The additional manpower in the highway can also be used for anti-poaching duty in the national park, Assam had said in its affidavit. “There is no material before us to suggest greater efficacy of the alternative in comparison with Automated Animal Sensor Barriers. “On the other hand all along, we find from the record, the recommendations for installing automated animal sensor barriers were being pursued. We, therefore, do not find any merit in the alternative proposal suggested by the State of Assam,” a bench headed by acting Chairperson Justice UD Salvi said.
The green panel said that despite assurance given to the tribunal on August 9 last year by the Additional Chief Secretary of Environment and Forest Department of the Assam government, nothing concrete has been done. It said that the state official had made a statement that the recommendations made by the Wildlife Institute of India for installing the automated animal sensor barriers will be followed and improvements would be made but nothing has been done. The NGT said that it would like to understand the budgetary constraints as told by the state government and how can it be overcome to install and commission sensor barriers within a fixed time frame. “We, therefore, direct Additional Secretary, Environment and Forest and Secretary in-charge, Finance and Planning (Additional Chief Secretary Finance and Planning) to remain present before the Tribunal on March 7, the next date of hearing,” the bench said.

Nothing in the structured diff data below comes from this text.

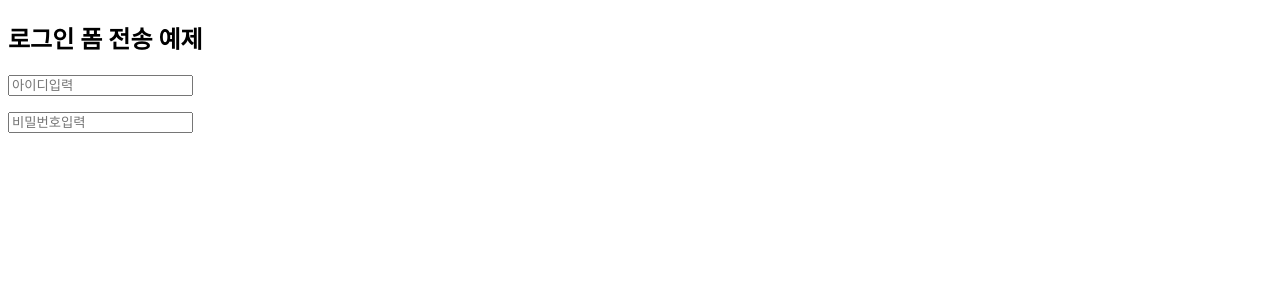
Repository: heyJSH/Study_java_web_sol
Page: http://localhost/jspweb_07/form_login.jsp
The author's editor kept a copy of each file at every save. The page is drawn from the files as they stood at one save, then again after the next save.
The browser window is 1280 px wide. The pictures show the whole page.
The page is served by Tomcat 9. Other server files are loaded and not shown.

Above is the page before, as saved 2024-01-11 02:02:25.

### teacher_lecture/cotogether/workspace_stsb_4_21/jspweb_07/src/main/webapp/form_login.jsp
<%@ page language="java" contentType="text/html; charset=UTF-8"
    pageEncoding="UTF-8"%>
<!DOCTYPE html>
<html>
<head>
<meta charset="UTF-8">
<title>Insert title here</title>
</head>
<body>
	<h2>로그인 폼 전송 예제</h2>

	<form action="pro_login.jsp" method="GET">

		<p><input type="text" name="id" placeholder="아이디입력"></p>
		<p><input type="password" name="pw" placeholder="비밀번호입력"></p>


	</form>
</body>
</html>

After the next save:
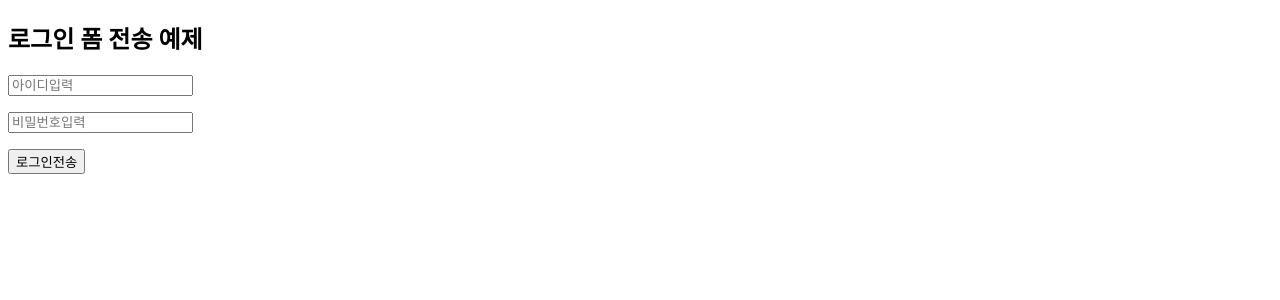
Saved 22 s later.
--- a/teacher_lecture/cotogether/workspace_stsb_4_21/jspweb_07/src/main/webapp/form_login.jsp
+++ b/teacher_lecture/cotogether/workspace_stsb_4_21/jspweb_07/src/main/webapp/form_login.jsp
@@ -13,6 +13,7 @@
 
 		<p><input type="text" name="id" placeholder="아이디입력"></p>
 		<p><input type="password" name="pw" placeholder="비밀번호입력"></p>
+		<p><input type="submit" value="로그인전송">
 
 
 	</form>
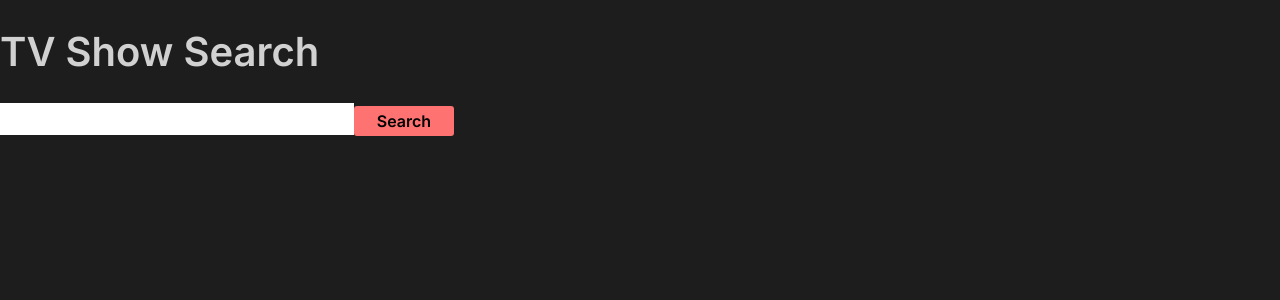
Repository: shayanabedi98/tv-search-react
Page: /
An editor plug-in stored every save of this project. The page is shown before and after the next save, followed by the edit.
The browser window is 1280 px wide. The pictures show the whole page.
The project was rebuilt for these pictures with package versions that can differ from the ones it lists, and the page was loaded fresh each time. Also part of the build but not shown: vite.config.js.

Above is the page before, as saved 2024-01-02 02:30:36.

After the next save:
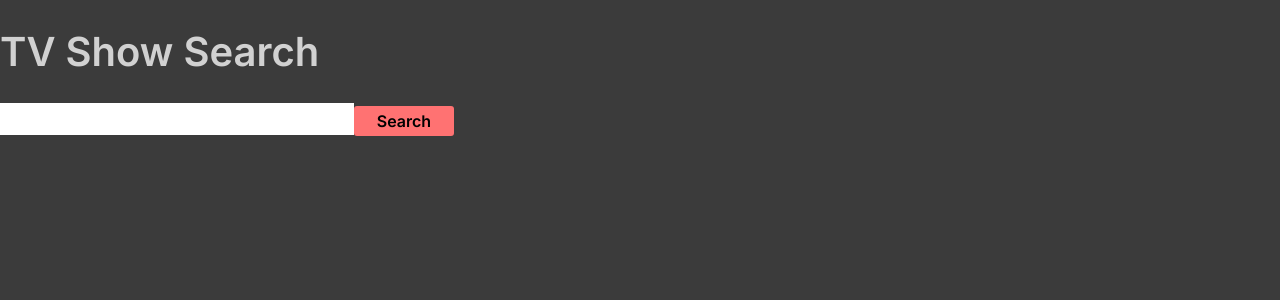
Saved 11 s later.
--- a/src/index.css
+++ b/src/index.css
@@ -4,7 +4,7 @@ body {
   font-family: 'Inter', sans-serif;
   margin: 0;
   padding: 0;
-  background-color: rgb(29, 29, 29);
+  background-color: rgb(59, 59, 59);
   color: rgb(209, 209, 209);
 }
 
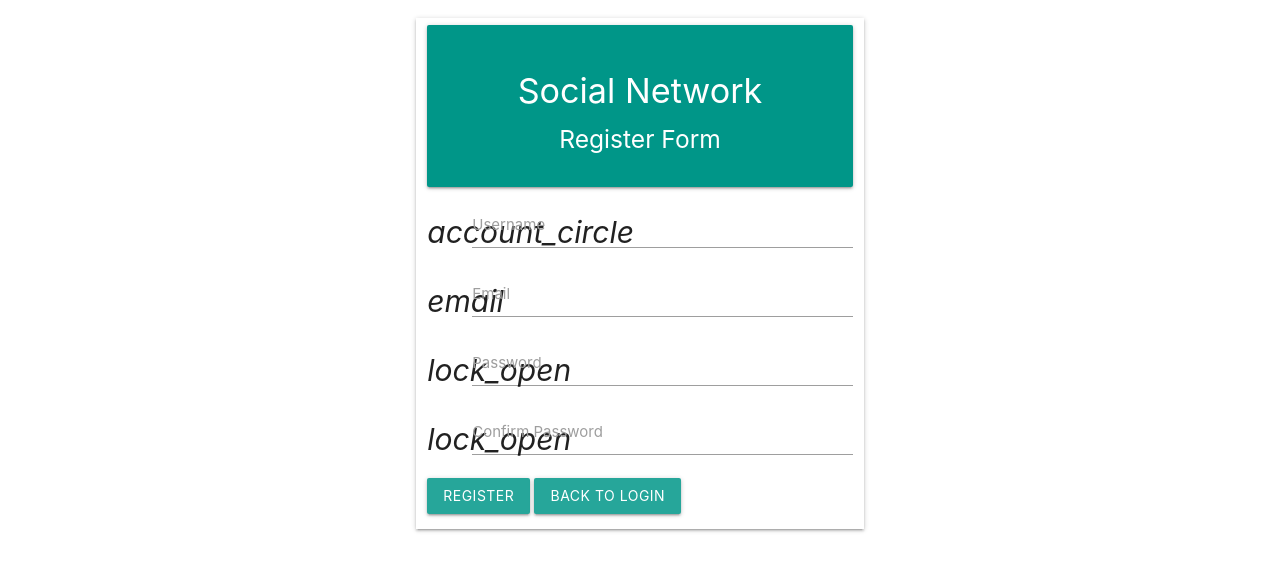
Repository: thdal/Atelier_JEE_16_02
Page: http://localhost/Atelier_JEE_16_02/WEB-INF/pages/connexion/FormRegister.jsp
The author's editor kept a copy of each file at every save. The page is drawn from the files as they stood at one save, then again after the next save.
The browser window is 1280 px wide. The pictures show the whole page.
The page is served by Tomcat 9. Nobody is signed in. The template is opened directly, without the code that normally fills it, so the values that code supplies are empty.

Above is the page before, as saved 2021-02-23 20:48:52.

After the next save:
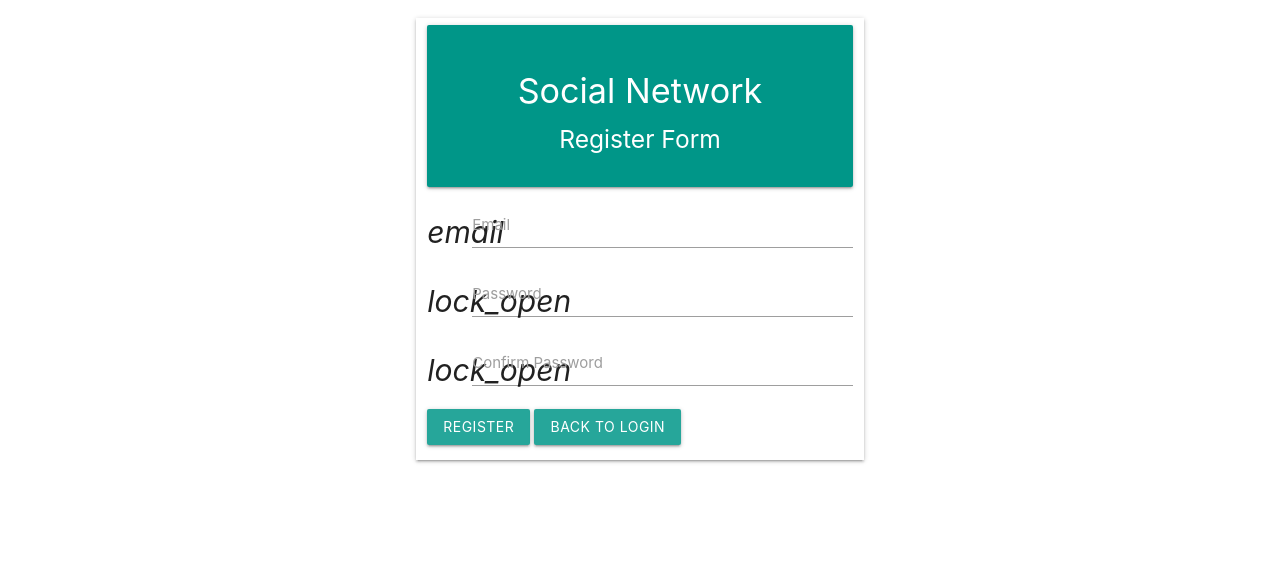
Saved 15 min 2 s later.
--- a/Atelier_JEE_16_02/src/main/webapp/WEB-INF/pages/connexion/FormRegister.jsp
+++ b/Atelier_JEE_16_02/src/main/webapp/WEB-INF/pages/connexion/FormRegister.jsp
@@ -17,12 +17,6 @@
 	          <h5 style="text-align: center;" class="white-text" id="title">Register Form</h5>
 	        </div>
             <form>
-
-        <div class="input-field" id="username">
-        	 <i class="material-icons prefix">account_circle</i>
-	         <input  type="text" class="validate">
-	         <label for="username">Username</label>
-        </div>
         <div class="input-field" id="username">
              <i class="material-icons prefix">email</i>
 	         <input  type="text" class="validate">
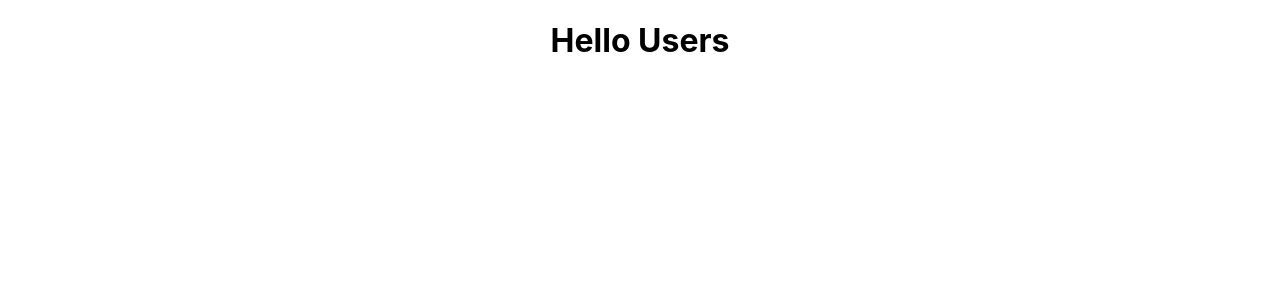
Repository: ShahbazGurmani/react-practice
Page: /
These files come from the project's save history. The page is drawn as it stood at one moment and after the next save; the edit follows.
The browser window is 1280 px wide. The pictures show the whole page.
The project was rebuilt for these pictures with package versions that can differ from the ones it lists, and the page was loaded fresh each time.

Above is the page before, as saved 2023-08-18 15:27:15.

### src/index.js
import React from 'react';
import ReactDOM from 'react-dom/client';
import './index.css';
import App from './App';
import Records from './Records';
import reportWebVitals from './reportWebVitals';

const root = ReactDOM.createRoot(document.getElementById('root'));
root.render(
  <React.StrictMode>
    <Records/>
  </React.StrictMode>
);

// If you want to start measuring performance in your app, pass a function
// to log results (for example: reportWebVitals(console.log))
// or send to an analytics endpoint. Learn more: https://bit.ly/CRA-vitals
reportWebVitals();

### src/Records.js
function Records()
{

    return(
        <div className="App">
      <h1>Hello Users</h1>
    </div>
    );
}

export default Records;

### src/App.js
import logo from './logo.svg';
import './App.css';
function App() {
  return (
    <div className="App">
      <h1>Hello world</h1>
    </div>
  );
}

export default App;

Loaded but not shown: public/index.html (common file); src/index.css (common file); src/reportWebVitals.js (common file); src/App.css (common file)

After the next save:
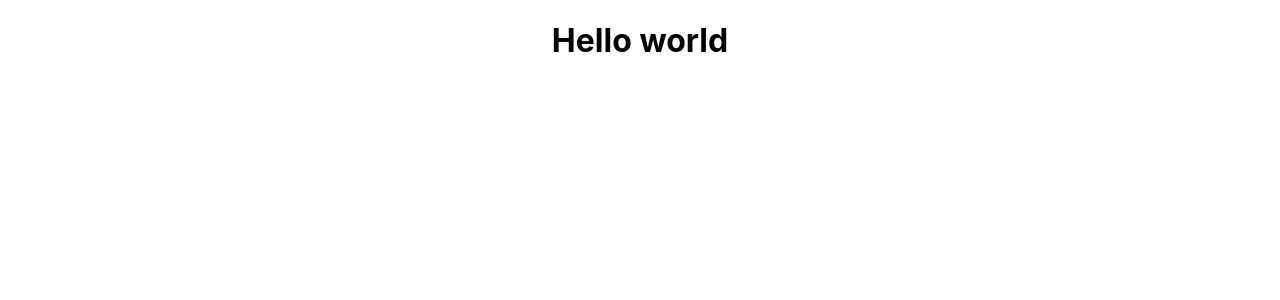
Saved 18 min 56 s later.
--- a/src/index.js
+++ b/src/index.js
@@ -8,7 +8,7 @@ import reportWebVitals from './reportWebVitals';
 const root = ReactDOM.createRoot(document.getElementById('root'));
 root.render(
   <React.StrictMode>
-    <Records/>
+  <App/>
   </React.StrictMode>
 );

The Assam government had last year told the tribunal that it had already spent an amount of Rs 1.45 crore on installation of animal sensor barriers at Malini in the Kaziranga National Park stretch to check speeding vehicles on the NH-37. Another amount of Rs 39 lakh will be required for purchase of two additional thermal cameras for installation in the same place, it had said.
Since the required fund was currently not available in the budget, the state government has decided to submit a supplementary demand in the next session of the Assembly, it had said. The tribunal was hearing a plea filed by wildlife activist Rohit Choudhury opposing the widening of NH-37 which passes from Jakhalabandha to Bokakhat along the reserve. The tribunal had earlier said that any vehicle found crossing the 40-km speed limit on the NH-37 will have to pay an environment compensation of Rs 5,000, besides a fine under the Motor Vehicles Act.